Are you stuck in a rut? Whether or not you have a competitive advantage strategy in place, you may occasionally get off track and feel stuck.
For example, one of my clients, Richard, plays on an elite travel baseball team. After we discussed what he wanted in his sport, we identified one of his key hitting goals, and created a strategy for him to commit to working toward it. To help him stay on track, he used the power of intention as one of his competitive advantage strategies. This worked very well for Richard, until one day he found himself stuck. For some reason unknown to him, he was unable to sustain his strategy and motivation to move forward. So, what did he do? Like many people in Richard’s situation, his solution to fixing the problem was to try harder. He trained longer and more intensely, even when he was exhausted. This did not work, and it only made the problem worse. Why? Because by trying harder, Richard was unknowingly reminding himself of the problem and thus making it worse, versus using an effective strategy to get back on track.
Like Richard, you may sometimes find yourself off track. To help get back in your game, here are 3 tips that may help you sustain your competitive advantage:
Tip #1: Recognize there is a reason you are having a tough time.
You may have spent countless hours and sleepless nights trying to figure out why you are stuck and what you can do about it, thinking over and over about the problem. Despite your good intentions, this will not work. There are many driving forces beyond the reach of your conscious awareness that may impact your ability to stay motivated and moving in the right direction. These include deeply ingrained habits, beliefs, and thinking processes, and they exist on the subconscious level. These underlying mental processes may be causing the rut. Sometimes it’s just that you are exhausted physically and mentally because you have been pushing yourself too hard. Sometimes it’s a little of both.
The first step in freeing yourself and moving past being stuck is just to be aware that there is a reason. There is no need to search for the reason although sometimes this will surface on its own. Simply the awareness, and acceptance, that there is a reason (that you may never quite pinpoint) can help you make your way out of the rut, because you have shifted your perspective away from focusing on the problem itself. This brings us to the next step in sustaining your competitive advantage.
Tip #2: Take an intentional break.
Bernard Lagat is one of the best American runners ever. He is a thirteen-time medalist in World Championships and Olympics including five gold medals. A key part of his success as a runner includes one off day at the end of every hard training week, and an annual 5-week break. Yes…a 5-week break! During these times his mind is on anything other than running. He relaxes and restores himself mentally and engages in enjoying activities such as watching his favorite TV shows, playing with his children, stretching, and getting massages. Bernard says “rest is a good thing’, and it is how he avoids burnout. It keeps him physically and mentally healthy, and just as importantly, motivated.

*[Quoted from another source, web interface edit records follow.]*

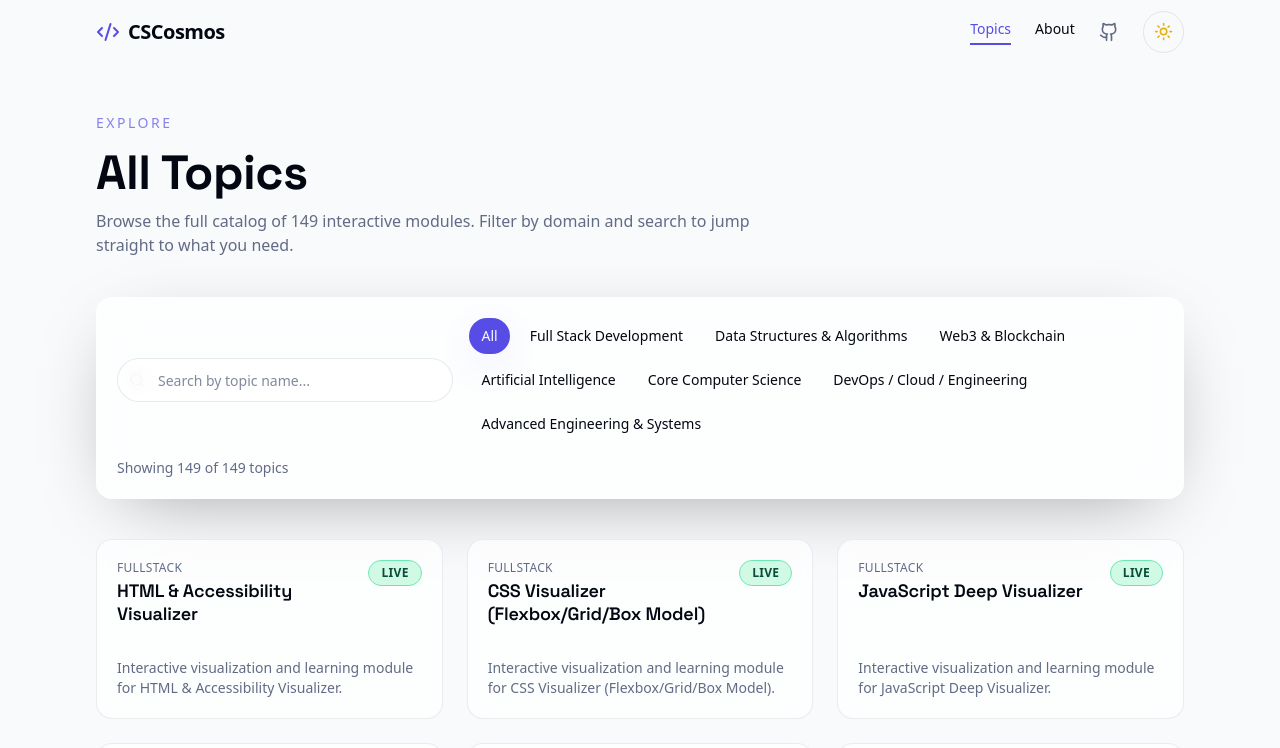
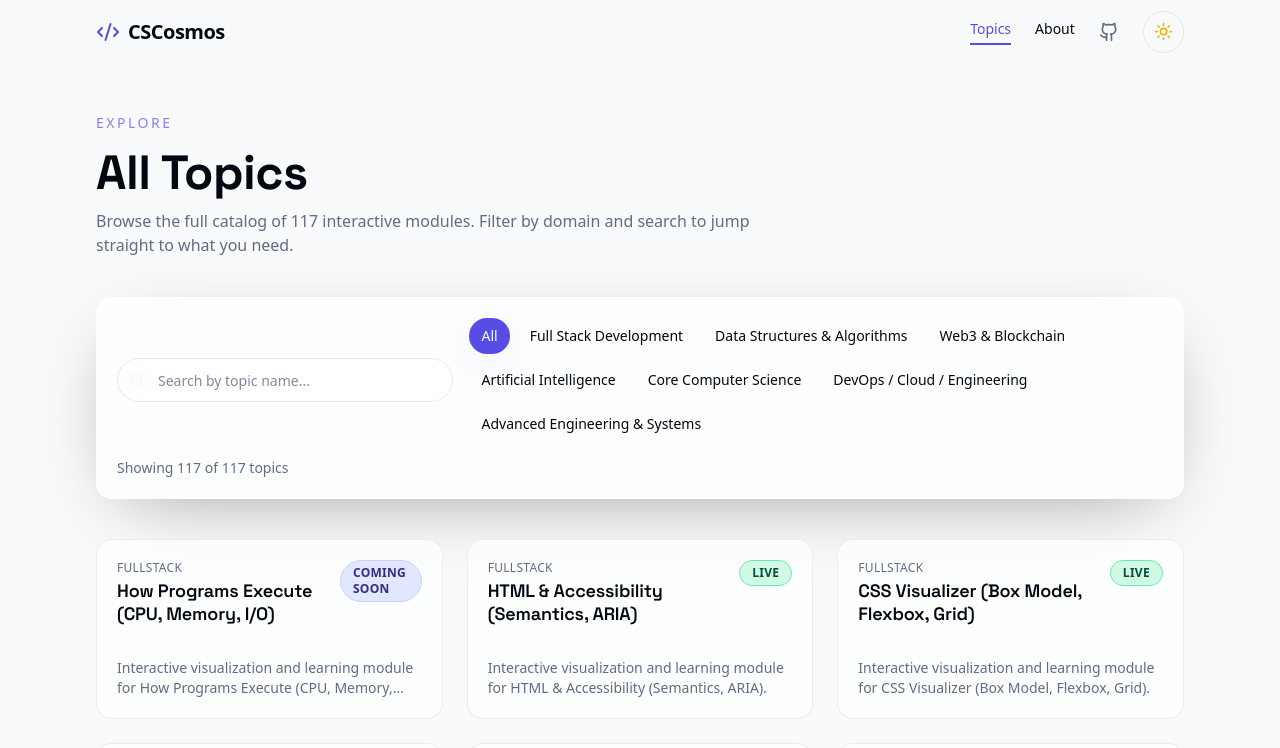
Before and after one commit to subhajitlucky/cscosmos, a React (Vite) app: page /topics in a window 1280 px wide. Shown: the top 748 px of the page. Built offline with nearby package versions, Linux system fonts and the light colour scheme.

Commit message:
updated topics, optimized them

```diff
--- a/src/data/topics.ts
+++ b/src/data/topics.ts
@@ -37,165 +37,133 @@ const createTopic = (name: string, domain: DomainKey, options?: TopicOptions): T
 
 export const topics: Topic[] = [
     // Full Stack Development
-    createTopic("HTML & Accessibility Visualizer", "fullstack", { status: 'active', url: "https://htmlviz.vercel.app" }),
-    createTopic("CSS Visualizer (Flexbox/Grid/Box Model)", "fullstack", { status: 'active', url: "https://cssviz.vercel.app" }),
-    createTopic("JavaScript Deep Visualizer", "fullstack", { status: 'active', url: "https://jsviz.vercel.app/" }),
-    createTopic("TypeScript Deep Dive + Compiler Visualizer", "fullstack", { status: 'active', url: "https://tsviz.vercel.app/" }),
-    createTopic("DOM & Browser Internals Website", "fullstack", { status: 'active', url: "https://browseruniverse.vercel.app/" }),
-    createTopic("Responsive Design & Layout System Visualizer", "fullstack"),
-    createTopic("React Visual Learning Website", "fullstack"),
-    createTopic("Next.js Architecture + Rendering Visualizer", "fullstack"),
-    createTopic("Vue Visual Explainer", "fullstack"),
-    createTopic("Svelte/SvelteKit Visual Learning", "fullstack"),
-    createTopic("TailwindCSS Visual Playground", "fullstack"),
-    createTopic("Node.js Internals + Event Loop Visualizer", "fullstack"),
-    createTopic("Express/Fastify Backend Playground", "fullstack"),
-    createTopic("Golang Backend + Memory/Goroutine Visualizer", "fullstack", { status: 'active', url: "https://golangviz.vercel.app" }),
-    createTopic("Rust Backend + Ownership/Borrow Checker Visualizer", "fullstack"),
-    createTopic("Python FastAPI Backend Learning Site", "fullstack"),
-    createTopic("GraphQL API Designer + Schema Visualizer", "fullstack"),
-    createTopic("REST API Architecture Website", "fullstack"),
-    createTopic("JWT & OAuth2 Flow Visualizer", "fullstack"),
-    createTopic("SQL Visualizer", "fullstack"),
-    createTopic("NoSQL Playground (MongoDB)", "fullstack"),
-    createTopic("Redis Visual Internals + Caching Website", "fullstack"),
-    createTopic("Microservices Visualizer", "fullstack"),
-    createTopic("Message Queue Visualizer", "fullstack"),
-    createTopic("Complete System Design Visual Learning Website", "fullstack"),
+    createTopic("How Programs Execute (CPU, Memory, I/O)", "fullstack"),
+    createTopic("HTML & Accessibility (Semantics, ARIA)", "fullstack", { status: 'active', url: "https://htmlviz.vercel.app" }),
+    createTopic("CSS Visualizer (Box Model, Flexbox, Grid)", "fullstack", { status: 'active', url: "https://cssviz.vercel.app" }),
+    createTopic("JavaScript Visualizer (Execution, Async, Memory)", "fullstack", { status: 'active', url: "https://jsviz.vercel.app/" }),
+    createTopic("TypeScript Visualizer (Types, Inference, Compiler)", "fullstack", { status: 'active', url: "https://tsviz.vercel.app/" }),
+    createTopic("Browser Internals (DOM, Rendering, Storage)", "fullstack", { status: 'active', url: "https://browseruniverse.vercel.app/" }),
+    createTopic("Web Security (XSS, CSRF, CSP, CORS)", "fullstack"),
+    createTopic("HTTP & Web Protocols (Headers, Caching)", "fullstack"),
+    createTopic("API Design (REST, GraphQL)", "fullstack"),
+    createTopic("Authentication & Authorization (JWT, OAuth2)", "fullstack"),
+    createTopic("React Visualizer (Hooks, Reconciliation)", "fullstack"),
+    createTopic("Next.js Visualizer (Routing, SSR, RSC)", "fullstack"),
+    createTopic("Vue Visualizer (Reactivity, Templates)", "fullstack"),
+    createTopic("Svelte / SvelteKit Visualizer (Compiler, Reactivity)", "fullstack"),
+    createTopic("TailwindCSS Playground (Utility-First CSS)", "fullstack"),
+    createTopic("Node.js Runtime (Event Loop, libuv)", "fullstack"),
+    createTopic("Go Backend Internals (Goroutines, Memory)", "fullstack", { status: 'active', url: "https://golangviz.vercel.app" }),
+    createTopic("Rust Backend Internals (Ownership, Concurrency)", "fullstack"),
+    createTopic("Python FastAPI Backend (Async, Dependency Injection)", "fullstack"),
+    createTopic("SQL Visualizer (Queries, Indexes)", "fullstack"),
+    createTopic("MongoDB Visualizer (Documents, Aggregation)", "fullstack"),
+    createTopic("Redis Visualizer (Caching, Data Structures)", "fullstack"),
+    createTopic("Message Queues Visualizer (Pub/Sub, Retries)", "fullstack"),
+    createTopic("Microservices Architecture (Services, Failures)", "fullstack"),
+    createTopic("System Design & Scalability (Caching, Sharding)", "fullstack"),
 
     // Data Structures & Algorithms
-    createTopic("Arrays & Strings Visualizer", "dsa", { status: 'active', url: "https://arrayviz.vercel.app/" }),
-    createTopic("Sorting Algorithms Visualizer", "dsa"),
-    createTopic("Binary Search Visualizer", "dsa"),
-    createTopic("Stacks Visualizer", "dsa"),
-    createTopic("Queues Visualizer", "dsa"),
-    createTopic("Linked List Pointer Visualizer", "dsa"),
-    createTopic("Binary Tree Traversal Visualizer", "dsa"),
-    createTopic("Binary Search Tree Visualizer", "dsa"),
-    createTopic("AVL / Red-Black Tree Visualizer", "dsa"),
-    createTopic("Heap & Priority Queue Visualizer", "dsa"),
-    createTopic("Segment Tree Visualizer", "dsa"),
-    createTopic("Fenwick Tree (BIT) Visualizer", "dsa"),
-    createTopic("Graph Explorer (BFS/DFS)", "dsa"),
-    createTopic("Shortest Path Visualizer", "dsa"),
-    createTopic("All-Pairs Path Visualizer (Floyd-Warshall)", "dsa"),
-    createTopic("MST Visualizer", "dsa"),
-    createTopic("SCC Visualizer", "dsa"),
-    createTopic("DP Visualizer", "dsa"),
-    createTopic("Knapsack Family Visualizer", "dsa"),
-    createTopic("String DP Visualizer", "dsa"),
-    createTopic("Number Theory Playground", "dsa"),
-    createTopic("Matrix Exponentiation Visualizer", "dsa"),
+    createTopic("Array Visualizer (Memory, Indexing)", "dsa", { status: 'active', url: "https://arrayviz.vercel.app/" }),
+    createTopic("String Algorithms (Encoding, Patterns)", "dsa"),
+    createTopic("Stack Visualizer (LIFO, Call Stack)", "dsa"),
+    createTopic("Queue Visualizer (FIFO, Scheduling)", "dsa"),
+    createTopic("Linked List Visualizer (Pointers, Nodes)", "dsa"),
+    createTopic("Sorting Algorithms (Stability, Complexity)", "dsa"),
+    createTopic("Binary Search (Monotonic Search)", "dsa"),
+    createTopic("Recursion Visualizer (Call Stack)", "dsa"),
+    createTopic("Amortized Analysis (Cost Models)", "dsa"),
+    createTopic("Hash Table (Hashing, Collisions)", "dsa"),
+    createTopic("Disjoint Set Union (Union-Find)", "dsa"),
+    createTopic("Binary Tree (Traversal, Structure)", "dsa"),
+    createTopic("Binary Search Tree (Ordering)", "dsa"),
+    createTopic("AVL Tree (Self-Balancing)", "dsa"),
+    createTopic("Red-Black Tree (Balancing Rules)", "dsa"),
+    createTopic("Heap & Priority Queue (Heap Property)", "dsa"),
+    createTopic("Graph Traversal BFS (Level Order)", "dsa"),
+    createTopic("Graph Traversal DFS (Depth Order)", "dsa"),
+    createTopic("Shortest Path Algorithms (Relaxation)", "dsa"),
+    createTopic("Minimum Spanning Tree (Greedy Cuts)", "dsa"),
+    createTopic("Strongly Connected Components (Graph Cycles)", "dsa"),
+    createTopic("Dynamic Programming (State Transitions)", "dsa"),
+    createTopic("Knapsack Problem (Constraints)", "dsa"),
+    createTopic("String Dynamic Programming (Patterns)", "dsa"),
+    createTopic("Segment Tree (Range Queries)", "dsa"),
+    createTopic("Fenwick Tree / BIT (Prefix Sums)", "dsa"),
+    createTopic("Trie (Prefix Tree)", "dsa"),
+    createTopic("Suffix Array (String Indexing)", "dsa"),
+    createTopic("Suffix Tree (Compressed Trie)", "dsa"),
+    createTopic("Number Theory (GCD, Modulo)", "dsa"),
+    createTopic("Matrix Exponentiation (Fast Power)", "dsa"),
+    createTopic("Computational Geometry (Points, Lines)", "dsa"),
+    createTopic("Randomized Algorithms (Probability)", "dsa"),
+    createTopic("Approximation Algorithms (Near-Optimal)", "dsa"),
+    createTopic("NP-Completeness (Reductions)", "dsa"),
 
     // Web3 & Blockchain
-    createTopic("Solidity Visual Learning Site", "web3"),
-    createTopic("Rust (Solana) Smart Contract Learning Site", "web3"),
-    createTopic("EVM Storage Layout Visualizer", "web3"),
-    createTopic("EVM Instruction Stepper & Debugger", "web3"),
-    createTopic("Transaction Lifecycle Visualizer", "web3"),
-    createTopic("Gas & Opcode Cost Visualizer", "web3"),
-    createTopic("Blockchain Block Explorer Simulator", "web3"),
-    createTopic("Merkle Tree / Patricia Trie Visualizer", "web3"),
-    createTopic("Proof-of-Work Simulator", "web3"),
-    createTopic("Proof-of-Stake Simulator", "web3"),
-    createTopic("Layer-2 Rollups Visualizer", "web3"),
-    createTopic("Smart Contract Security Playground", "web3"),
-    createTopic("Attack Simulation Website", "web3"),
-    createTopic("Hashing & Digital Signature Visualizer", "web3"),
-    createTopic("Cryptography Fundamentals Visualizer", "web3"),
-    createTopic("Zero-Knowledge Proofs Visualizer", "web3"),
+    createTopic("Blockchain Fundamentals (Blocks, Transactions)", "web3"),
+    createTopic("Cryptography Fundamentals (Hashing, Signatures)", "web3"),
+    createTopic("Merkle Tree Visualizer (Integrity)", "web3"),
+    createTopic("Patricia Trie Visualizer (State Storage)", "web3"),
+    createTopic("Blockchain Consensus (PoW, PoS)", "web3"),
+    createTopic("Blockchain P2P Networking (Gossip)", "web3"),
+    createTopic("EVM Internals (Storage, Execution)", "web3"),
+    createTopic("Solidity Smart Contracts (EVM Logic)", "web3"),
+    createTopic("Solana / Rust Contracts (Parallel Execution)", "web3"),
+    createTopic("Smart Contract Security (Attacks, Defenses)", "web3"),
+    createTopic("MEV & Blockchain Attacks (Front-Running)", "web3"),
+    createTopic("Layer-2 Rollups (Optimistic, ZK)", "web3"),
+    createTopic("Zero-Knowledge Proofs (Privacy)", "web3"),
+    createTopic("Account Abstraction (Smart Accounts)", "web3"),
+    createTopic("Cross-Chain Bridges (Interoperability)", "web3"),
+    createTopic("Light Clients (Verification)", "web3"),
+    createTopic("DAOs & Tokenomics (Governance)", "web3"),
 
     // Artificial Intelligence
-    createTopic("Linear Algebra Visualizer", "ai"),
-    createTopic("Probability & Statistics Visualizer", "ai"),
-    createTopic("Optimization Algorithms Visualizer", "ai"),
-    createTopic("ML Basics Website", "ai"),
-    createTopic("Decision Trees + Random Forest Visualizer", "ai"),
-    createTopic("SVM Visualizer", "ai"),
-    createTopic("Feedforward Neural Network Visualizer", "ai"),
-    createTopic("Backpropagation Visualizer", "ai"),
-    createTopic("Activation Functions Playground", "ai"),
-    createTopic("CNN Visualizer", "ai"),
-    createTopic("RNN/LSTM/GRU Visualizer", "ai"),
-    createTopic("GAN Visualizer", "ai"),
-    createTopic("Convolution Visualizer", "ai"),
-    createTopic("Self-Attention Visualizer", "ai"),
-    createTopic("Multi-Head Attention Playground", "ai"),
-    createTopic("Positional Encoding Visualizer", "ai"),
-    createTopic("Transformer Encoder/Decoder Visualizer", "ai"),
-    createTopic("Tokenizer Visualizer", "ai"),
-    createTopic("LLM Training Process Visualizer", "ai"),
-    createTopic("RAG Visualizer", "ai"),
-    createTopic("Vector Database Visualizer", "ai"),
-    createTopic("Reinforcement Learning Playground", "ai"),
-    createTopic("Object Detection / YOLO Visualizer", "ai"),
-    createTopic("Diffusion Models Visualizer", "ai"),
-    createTopic("End-to-end ML Pipeline Visualizer", "ai"),
-    createTopic("Model Deployment & Monitoring Playground", "ai"),
-    createTopic("GPU & CUDA Programming Basics Visualizer", "ai"),
-    createTopic("Distributed Training & Parallelization Visualizer", "ai"),
-    createTopic("ML Compiler & Inference Optimization Visualizer", "ai"),
+    createTopic("Math for Machine Learning (Linear Algebra, Probability)", "ai"),
+    createTopic("Optimization Algorithms (Gradient Descent)", "ai"),
+    createTopic("Machine Learning Fundamentals (Bias-Variance)", "ai"),
+    createTopic("Decision Trees (Splits)", "ai"),
+    createTopic("Random Forests (Ensembles)", "ai"),
+    createTopic("Support Vector Machines (Margins)", "ai"),
+    createTopic("Neural Networks (Backpropagation)", "ai"),
+    createTopic("Convolutional Neural Networks (Filters)", "ai"),
+    createTopic("Recurrent Neural Networks (Sequences)", "ai"),
+    createTopic("Generative Adversarial Networks (Adversarial Training)", "ai"),
+    createTopic("Diffusion Models (Noise Removal)", "ai"),
+    createTopic("Reinforcement Learning (Agents, Rewards)", "ai"),
+    createTopic("Transformers & Attention (Self-Attention)", "ai"),
+    createTopic("LLM Systems (Tokenizers, RAG, Vector DBs)", "ai"),
+    createTopic("ML Engineering (Training, Deployment)", "ai"),
 
     // Core Computer Science
-    createTopic("Pointers & Memory Layout Visualizer", "corecs"),
-    createTopic("Process & Thread Visualizer", "corecs"),
-    createTopic("Scheduling Algorithms Visualizer", "corecs"),
-    createTopic("Virtual Memory & Paging Visualizer", "corecs"),
-    createTopic("Deadlock & Synchronization Visualizer", "corecs"),
-    createTopic("System Calls Visualizer", "corecs"),
-    createTopic("Interrupts & IDT Visualizer", "corecs"),
-    createTopic("TCP Handshake Visualizer", "corecs"),
-    createTopic("TCP vs UDP Deep Comparison & Simulator", "corecs"),
-    createTopic("DNS Lookup Visualizer", "corecs"),
-    createTopic("HTTP Lifecycle Visualizer", "corecs"),
-    createTopic("HTTP/2 & HTTP/3 Internals Visualizer", "corecs"),
-    createTopic("SSL/TLS Handshake Visualizer", "corecs"),
-    createTopic("TLS Internals Beyond Handshake Visualizer", "corecs"),
-    createTopic("Network Routing & Packet Flow Visualizer", "corecs"),
-    createTopic("Indexes & B+ Trees Visualizer", "corecs"),
-    createTopic("Query Execution Planner Visualizer", "corecs"),
-    createTopic("ACID & Isolation Levels Simulator", "corecs"),
-    createTopic("LSM Tree Visualizer", "corecs"),
-    createTopic("Write-Ahead Log & Compaction Visualizer", "corecs"),
-    createTopic("MVCC & Snapshot Isolation Visualizer", "corecs"),
-    createTopic("Replication & Sharding Visualizer", "corecs"),
-    createTopic("Consensus Algorithm Visualizer", "corecs"),
-    createTopic("Lexer/Parser → AST Visualizer", "corecs"),
-    createTopic("VM & Bytecode Execution Visualizer", "corecs"),
-    createTopic("Bytecode/IR Optimization Visualizer", "corecs"),
-    createTopic("Garbage Collector Internals Visualizer", "corecs"),
-    createTopic("Memory Allocation & Heap Manager Visualizer", "corecs"),
-    createTopic("Filesystem Internals Visualizer", "corecs"),
-    createTopic("OS Security & Isolation Visualizer", "corecs"),
+    createTopic("Operating Systems Internals (Processes, Memory)", "corecs"),
+    createTopic("Computer Architecture (CPU, Caches)", "corecs"),
+    createTopic("Computer Networks Internals (TCP/IP)", "corecs"),
+    createTopic("Database Internals (Indexes, Transactions)", "corecs"),
+    createTopic("Compilers & Runtime Internals (AST, Bytecode)", "corecs"),
 
     // DevOps / Cloud / Engineering
-    createTopic("Git Commit/Branch/Rebase Visualizer", "devops"),
-    createTopic("Docker Internals Visualizer", "devops"),
-    createTopic("Kubernetes Visualizer", "devops"),
-    createTopic("AWS Architecture Playground", "devops"),
-    createTopic("Serverless Architecture Visualizer", "devops"),
-    createTopic("Linux Internals Visualizer", "devops"),
-    createTopic("Shell Commands Sandbox", "devops"),
-    createTopic("CI/CD Pipeline Visualizer", "devops"),
-    createTopic("Packaging & Build Tools Visualizer", "devops"),
-    createTopic("API Documentation / OpenAPI Visualizer", "devops"),
+    createTopic("Git & Version Control (Commits, Branches)", "devops"),
+    createTopic("Docker & Containers (Isolation)", "devops"),
+    createTopic("Kubernetes & Orchestration (Scheduling)", "devops"),
+    createTopic("Cloud Architecture Visualizer (AWS, Scaling)", "devops"),
+    createTopic("CI/CD Pipeline Visualizer (Build, Deploy)", "devops"),
+    createTopic("Infrastructure as Code (Terraform)", "devops"),
+    createTopic("Load Balancing (Traffic Distribution)", "devops"),
+    createTopic("Rate Limiting (Throttling)", "devops"),
+    createTopic("Observability Systems (Logs, Metrics)", "devops"),
+    createTopic("Site Reliability Engineering (SLIs, SLOs)", "devops"),
+    createTopic("Disaster Recovery (Backups)", "devops"),
+    createTopic("Chaos Engineering (Failure Injection)", "devops"),
 
     // Advanced Engineering & Systems
-    createTopic("Software Architecture Patterns Visualizer", "advanced"),
-    createTopic("Domain-Driven Design Visualizer", "advanced"),
-    createTopic("Testing & QA Automation Visualizer", "advanced"),
-    createTopic("API Authentication & Authorization Visualizer", "advanced"),
-    createTopic("Cybersecurity Fundamentals Visualizer", "advanced"),
-    createTopic("Side-Channel Attacks & Defenses Visualizer", "advanced"),
-    createTopic("Realtime Systems & WebSocket Visualizer", "advanced"),
-    createTopic("Event Sourcing & CQRS Visualizer", "advanced"),
-    createTopic("Observability Playground", "advanced"),
-    createTopic("Performance Engineering Visualizer", "advanced"),
-    createTopic("Reverse Engineering & Assembly Playground", "advanced"),
-    createTopic("Raft Consensus Algorithm Visualizer", "advanced"),
-    createTopic("Leader Election Visualizer", "advanced"),
-    createTopic("Vector Clocks & Causality Visualizer", "advanced"),
-    createTopic("Gossip Protocol & Partition Simulation Visualizer", "advanced"),
-    createTopic("Bootloader & Kernel Boot Process Visualizer", "advanced"),
-    createTopic("Formal Verification & Symbolic Execution Visualizer", "advanced"),
+    createTopic("Distributed Systems Visualizer (Replication, Consistency)", "advanced"),
+    createTopic("Event Sourcing & CQRS (Write/Read Models)", "advanced"),
+    createTopic("Streaming Systems (Event Time)", "advanced"),
+    createTopic("Security Engineering (Threat Models)", "advanced"),
+    createTopic("Performance Engineering (Profiling)", "advanced"),
+    createTopic("Reverse Engineering & Assembly (Low-Level Code)", "advanced"),
+    createTopic("Bootloader & Kernel Boot Process (Startup)", "advanced"),
+    createTopic("Formal Verification (Program Correctness)", "advanced"),
 ];
```
Also changed, not shown: goal.json (+191 -141 lines), 1 other file (tests, documents, lock files or other folders).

Unlike Bernard, many of us have bought into the concept of hard work vs. smart work, and have confused smart work with more work. Our culture tends to reward those who do not use all their paid time off and work nights and weekends. The message is that if we are not working hard, we will be beaten by the competition. This is simply untrue. The truth is, when we keep pushing ourselves through fatigue and ruts, it works against us and we are unable to perform at our best.
This second step is all about backing away from pushing harder, and taking an intentional break mentally and physically. Go for a walk in nature, go to a movie, meditate…anything that takes you out of your normal routine. Taking a breather helps you reconnect to the reason you are doing what you are doing in the first place. For my client Richard, this meant reconnecting to why he plays, and loves, baseball. Similarly, for you, an intentional break allows you to reassess what is important to you. Breaks also give your body and mind the rest they need for optimal performance. This was true for my client Richard. Once he backed away from trying harder, he gained renewed energy for the sport he loves, things started to improve, and he got back on track.
Tip #3: Revisit your competitive advantage strategy.
Once you’ve recognized that you are stuck, have backed away from pushing harder, and have taken an intentional break, you are then in a great position to more objectively assess what next steps to take to reach your goals. In other words, this is a great time to revisit your competitive advantage strategy from a fresh perspective. Determine if it is still working for you, or if you need to make some tweaks.
If you are like many people who know their goal, yet do not have a strategy in place to get there, see our previous post, 4 competitive advantage strategies, for some tips.
For more information on how to optimize your performance, contact us for a free consultation.
There is no better time than NOW!
Your mental coach,